âI think this year and this round of elections has really galvanized that,â Jones said.
âThis year we’re talking about COVID, the summer of protest, which comes out of a very interesting four-year president,â Jones said.
âPeople are very clear about the things they need – health care, protection from the criminal justice system – things that have had a cumulative impact on the lives of black people,â Jones said.
There are really two major demographic changes that have contributed to Georgia’s political change.
The first is the gentrification of Atlanta and the displacement of low-income and working-class families, many of whom are people of color, out of the city of Atlanta due to or lack of Atlanta housing policies. .
Due to the historic shift of Democratic voters to the suburbs, we have seen changes in suburban Atlanta counties such as Cobb County and Gwinnett County.
Second, many people who have moved to Atlanta and moved into the new high-rise housing projects in Atlanta’s Midtown, West Midtown, and Buckhead neighborhoods, have brought with them their progressive values ââfrom their home states, including California, Oregon and Washington.
Because housing prices in Atlanta are relatively affordable compared to other markets in the country, especially on the West Coast, the same high rents that have displaced low-income families have been seen as low rents by locals. from San Diego, California; and Seattle, Washington.
Meanwhile, the New Georgia Project and many other organizations have embarked on unprecedented organizational efforts to educate and engage voters.
âIt’s understanding what is at stake in general. It’s understanding the mandate and portfolio of a US senator, âUfot said.
âIt’s about fighting disinformation with high quality information that people can rely on and take action on. There were robocalls on election day and on Mondayâ¦ targeting black voters telling them to make sure to vote on Thursday, January 07 (the wrong day), âshe said.
âI don’t think people appreciate how aggressive this is to interfere with our electoral process,â she said.
âIn some of the major counties in the region, Cobb County has eliminated more than half of the early polls. They (the Legislature) have reduced the number of early voting days. They have reduced the number of drop boxes, âshe said.
âThey (the secretary of state) issued a memo to criminally prosecute warming activities online, if you give them a bottle of water online we would face criminal charges,â she said.
âThis is the context in which the Georgian voters presented themselves. Ultimately we will see ninety percent of the turnout we saw in the November second round election, which is unheard of. The historic turnout is between twenty and forty percent, âshe said.
Ufot and Professor Jones both agreed that progressive values ââwon out.

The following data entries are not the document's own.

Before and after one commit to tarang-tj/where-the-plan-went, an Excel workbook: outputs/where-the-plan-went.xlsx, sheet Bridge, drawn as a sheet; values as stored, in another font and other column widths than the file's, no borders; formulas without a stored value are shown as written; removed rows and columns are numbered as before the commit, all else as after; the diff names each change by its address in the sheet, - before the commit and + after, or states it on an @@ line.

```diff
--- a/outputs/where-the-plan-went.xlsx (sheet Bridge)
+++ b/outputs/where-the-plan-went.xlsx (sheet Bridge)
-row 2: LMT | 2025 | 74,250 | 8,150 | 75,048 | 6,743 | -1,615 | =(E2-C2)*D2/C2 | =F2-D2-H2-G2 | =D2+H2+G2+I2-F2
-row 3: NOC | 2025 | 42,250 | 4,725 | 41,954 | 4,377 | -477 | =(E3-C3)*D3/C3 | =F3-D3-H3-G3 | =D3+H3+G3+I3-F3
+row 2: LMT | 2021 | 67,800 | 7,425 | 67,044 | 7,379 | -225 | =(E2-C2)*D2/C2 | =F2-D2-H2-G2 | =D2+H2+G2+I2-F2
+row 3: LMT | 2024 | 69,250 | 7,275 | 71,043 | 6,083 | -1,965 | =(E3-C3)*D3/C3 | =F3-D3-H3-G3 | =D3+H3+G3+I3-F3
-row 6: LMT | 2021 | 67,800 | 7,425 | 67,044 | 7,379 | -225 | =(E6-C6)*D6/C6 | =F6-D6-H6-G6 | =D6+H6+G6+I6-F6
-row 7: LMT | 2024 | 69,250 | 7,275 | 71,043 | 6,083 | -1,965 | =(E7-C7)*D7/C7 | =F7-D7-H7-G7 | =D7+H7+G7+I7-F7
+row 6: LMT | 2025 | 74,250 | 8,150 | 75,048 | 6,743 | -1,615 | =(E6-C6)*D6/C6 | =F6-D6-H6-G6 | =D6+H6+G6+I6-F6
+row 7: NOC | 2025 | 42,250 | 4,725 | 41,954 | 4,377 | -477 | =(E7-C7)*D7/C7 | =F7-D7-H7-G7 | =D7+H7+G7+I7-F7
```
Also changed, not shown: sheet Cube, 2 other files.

âProgressive values ââand progressive political positions have in a way been the hallmarks of the peoples of the Southâ¦ caring for each other, helping each other, being good stewards of the land, water and air, welcome each other’s children. A moral economy. It’s not a new posture for us at all, âUfot said.

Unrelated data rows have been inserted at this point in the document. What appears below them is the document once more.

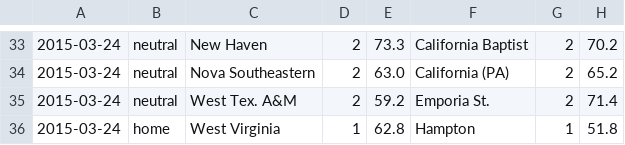
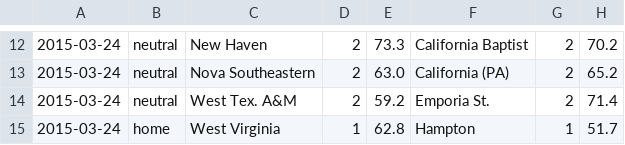
Before and after one commit to octonion/basketball, a CSV file: ncaa_women/sos/predict_weekly.csv, drawn as a sheet; only a part is shown, gaps mark what is left out; addresses are those after the commit; the diff covers the shown part only; the diff names each change by its address in the sheet, - before the commit and + after, or states it on an @@ line.

```diff
--- a/ncaa_women/sos/predict_weekly.csv
+++ b/ncaa_women/sos/predict_weekly.csv
-H15: 51.8
+H15: 51.7
```
Also changed, not shown: 21 removed rows and 6 edited cells elsewhere in this file, ncaa_women/sos/predict_daily.csv, 1 other file.
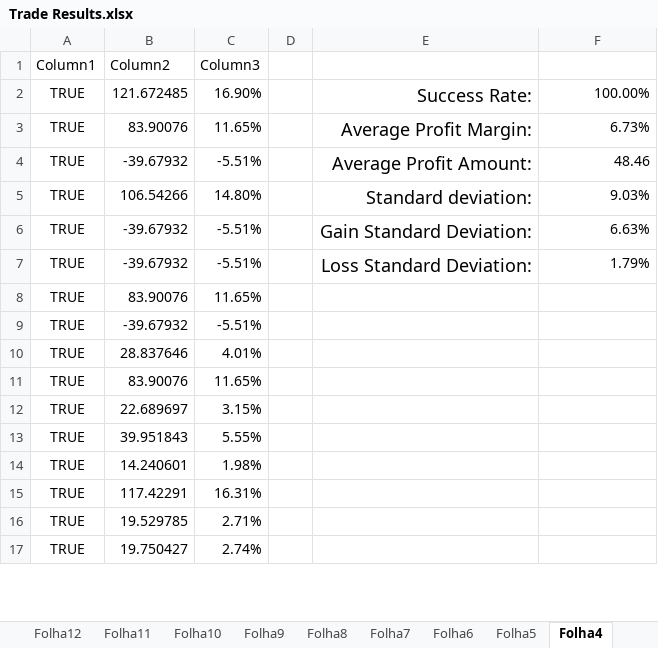
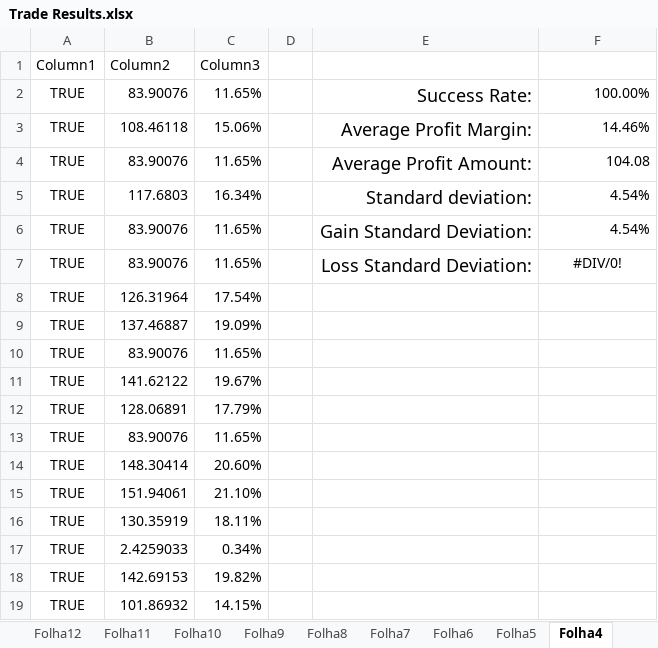
Before and after one commit to goncasmage1/AASMA_Trade, an Excel workbook: Trade Results.xlsx, sheet Folha4, drawn as a sheet; only a part is shown; values as stored, in another font and other column widths than the file's, no borders; table styles not drawn; removed rows and columns are numbered as before the commit, all else as after; the diff covers the shown part only; the diff names each change by its address in the sheet, - before the commit and + after, or states it on an @@ line.

```diff
--- a/Trade Results.xlsx (sheet Folha4)
+++ b/Trade Results.xlsx (sheet Folha4)
-B2 (Column2): 121.672485
+B2 (Column2): 83.90076
-C2 (Column3): 16.90%
+C2 (Column3): 11.65%
+row 3: TRUE | 108.46118 | 15.06% |  | Average Profit Margin: | 14.46%
-E4: Average Profit Margin:
+E4: Average Profit Amount:
-F4: 6.73%
+F4: 104.08
-row 4: TRUE | -39.67932 | -5.51% |  | Average Profit Amount: | 48.46
-B5 (Column2): 106.54266
+B5 (Column2): 117.6803
-C5 (Column3): 14.80%
+C5 (Column3): 16.34%
-F5: 9.03%
+F5: 4.54%
-B6:B7 (Column2): -39.67932
+B6:B7 (Column2): 83.90076
-C6:C7 (Column3): -5.51%
+C6:C7 (Column3): 11.65%
-F6: 6.63%
+F6: 4.54%
-F7: 1.79%
+F7: #DIV/0!
-F7 alignment: right
+F7 alignment: center
+row 8: TRUE | 126.31964 | 17.54%
+row 9: TRUE | 137.46887 | 19.09%
-B11 (Column2): -39.67932
+B11 (Column2): 141.62122
-C11 (Column3): -5.51%
+C11 (Column3): 19.67%
-B12 (Column2): 28.837646
+B12 (Column2): 128.06891
-C12 (Column3): 4.01%
+C12 (Column3): 17.79%
-B14 (Column2): 22.689697
+B14 (Column2): 148.30414
-C14 (Column3): 3.15%
+C14 (Column3): 20.60%
-B15 (Column2): 39.951843
+B15 (Column2): 151.94061
-C15 (Column3): 5.55%
+C15 (Column3): 21.10%
-B16 (Column2): 14.240601
+B16 (Column2): 130.35919
-C16 (Column3): 1.98%
+C16 (Column3): 18.11%
-B17 (Column2): 117.42291
+B17 (Column2): 2.4259033
-C17 (Column3): 16.31%
+C17 (Column3): 0.34%
-B18 (Column2): 19.529785
+B18 (Column2): 142.69153
-C18 (Column3): 2.71%
+C18 (Column3): 19.82%
-B19 (Column2): 19.750427
+B19 (Column2): 101.86932
-C19 (Column3): 2.74%
+C19 (Column3): 14.15%
```
Also changed, not shown: 88 added rows, 90 removed rows, 2 moved rows and 52 edited cells elsewhere in this sheet, sheet Folha10, sheet Folha20, sheet Folha18, sheet Folha6, sheet Folha2, sheet Folha8, 13 more sheets, formulas that keep their value, 20 other files.
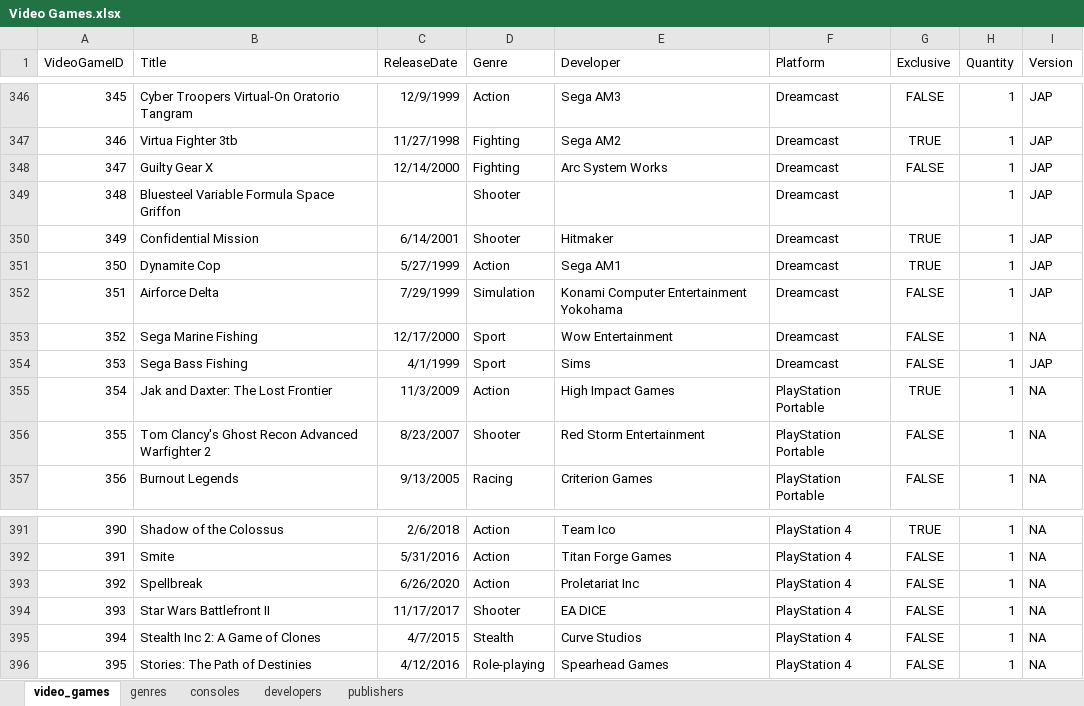
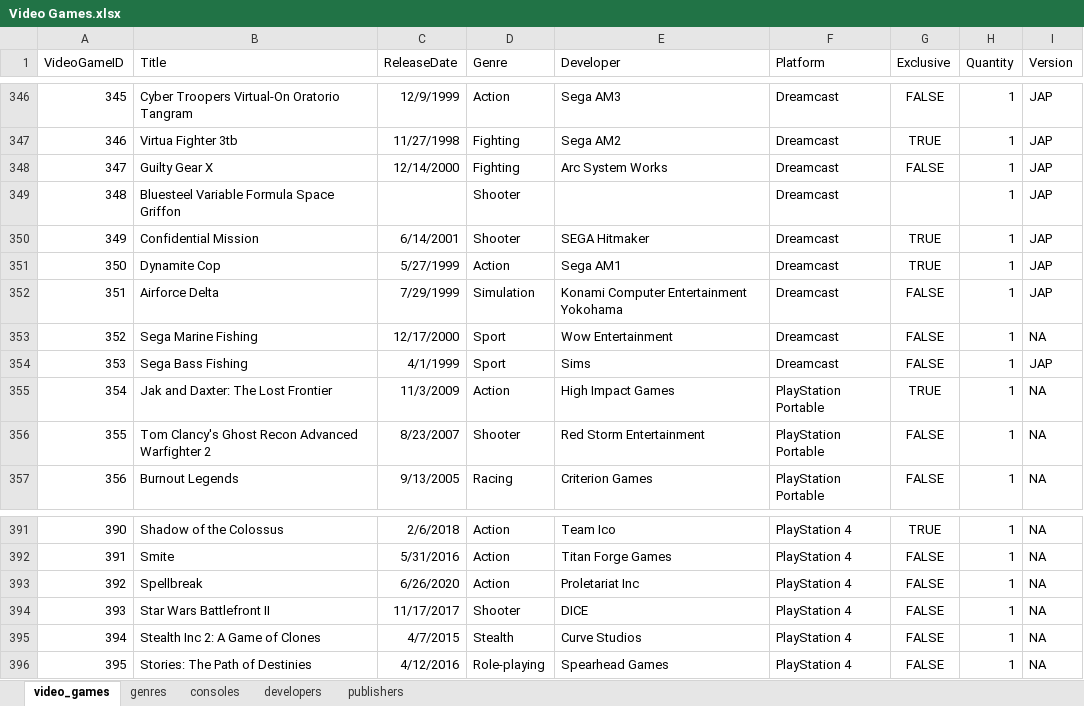
Before and after one commit to ajordan226/Video-Games, an Excel workbook: Video Games.xlsx, sheet video_games, drawn as a sheet; only a part is shown, gaps mark what is left out; values as stored, in another font and other column widths than the file's, no borders; the diff names each change by its address in the sheet, - before the commit and + after, or states it on an @@ line.

Commit message:
Added more to developer sheet

```diff
--- a/Video Games.xlsx (sheet video_games)
+++ b/Video Games.xlsx (sheet video_games)
-E350 (Developer): Hitmaker
+E350 (Developer): SEGA Hitmaker
-E394 (Developer): EA DICE
+E394 (Developer): DICE
```
Also changed, not shown: sheet developers.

“It’s just that now we have the opportunity to elect officials, politicians who will share these values ââwith us and bring them to Atlanta and (Washington) DC – which we’ve been ignored for a while,” Ufot said. .
Professor Jones says to secure these gains it must be a top priority for the new Democratic majority in Congress to pass the John Lewis Voting Rights Act, which will amend the Voting Rights Act to reinstate the provisions requiring a preclearance from the Ministry of Justice. voting changes in some jurisdictions (which were struck down by the United States Supreme Court in 2013 in Shelby v. Holder).
(END / Copyright Atlanta Progressive News / 2021)